The trip down Alabama continues: Third furball presented consecutively, following Fuki and Boots; fortieth featured from the street, between boundaries Adams and Lincoln; and forty-sixth kitty to appear behind window or door. Besides the next two, there are another half-dozen of which I am aware but have been unable to present; most of those are indoors.

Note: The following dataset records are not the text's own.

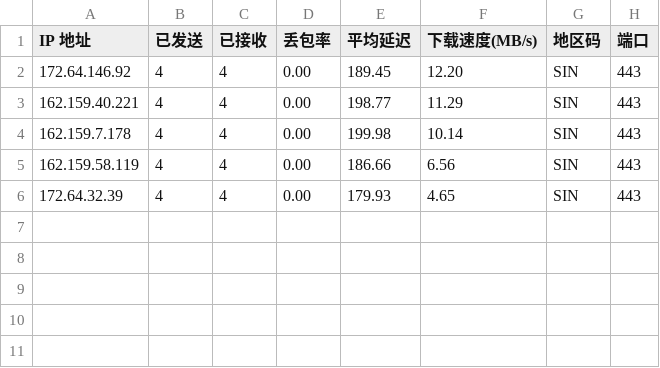
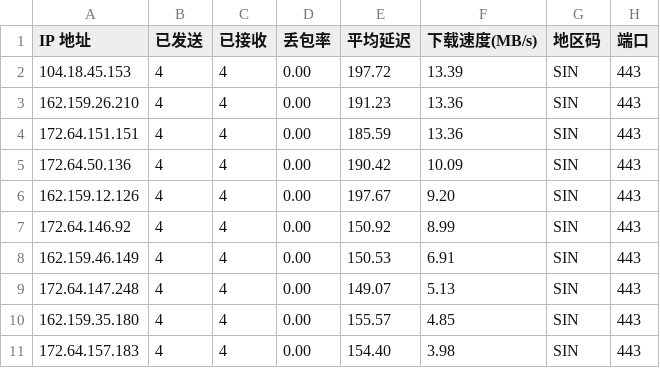
Before and after one commit to xm0786114-bot/cf-speedtest-data, a CSV file: result.csv, drawn as a sheet.

Commit message:
Auto update CSV: 2026-08-22 00:45:00

```diff
--- a/result.csv
+++ b/result.csv
@@ -1,6 +1,11 @@
 IP 地址,已发送,已接收,丢包率,平均延迟,下载速度(MB/s),地区码,端口
-172.64.146.92,4,4,0.00,189.45,12.20,SIN,443
-162.159.40.221,4,4,0.00,198.77,11.29,SIN,443
-162.159.7.178,4,4,0.00,199.98,10.14,SIN,443
-162.159.58.119,4,4,0.00,186.66,6.56,SIN,443
-172.64.32.39,4,4,0.00,179.93,4.65,SIN,443
+104.18.45.153,4,4,0.00,197.72,13.39,SIN,443
+162.159.26.210,4,4,0.00,191.23,13.36,SIN,443
+172.64.151.151,4,4,0.00,185.59,13.36,SIN,443
+172.64.50.136,4,4,0.00,190.42,10.09,SIN,443
+162.159.12.126,4,4,0.00,197.67,9.20,SIN,443
+172.64.146.92,4,4,0.00,150.92,8.99,SIN,443
+162.159.46.149,4,4,0.00,150.53,6.91,SIN,443
+172.64.147.248,4,4,0.00,149.07,5.13,SIN,443
+162.159.35.180,4,4,0.00,155.57,4.85,SIN,443
+172.64.157.183,4,4,0.00,154.40,3.98,SIN,443
```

I used Fujifilm GFX 50R and Fujinon GF63mmF2.8 R WR lens to capture the Featured Image on May 8, 2019. I held back posting by several months, hoping to possibly identify the real name. Several cats live in the same building, between El Cajon and Meade, and some owners identify them in the Pets section of social network Nextdoor. But not this animal, or that is obvious enough to me. I can wait no longer. For shining stare looking down from the second floor, this tabby earns nickname Astral. Vitals, aperture manually set: f/4, ISO 100, 1/125 sec, 63mm; 4:40 p.m. PDT.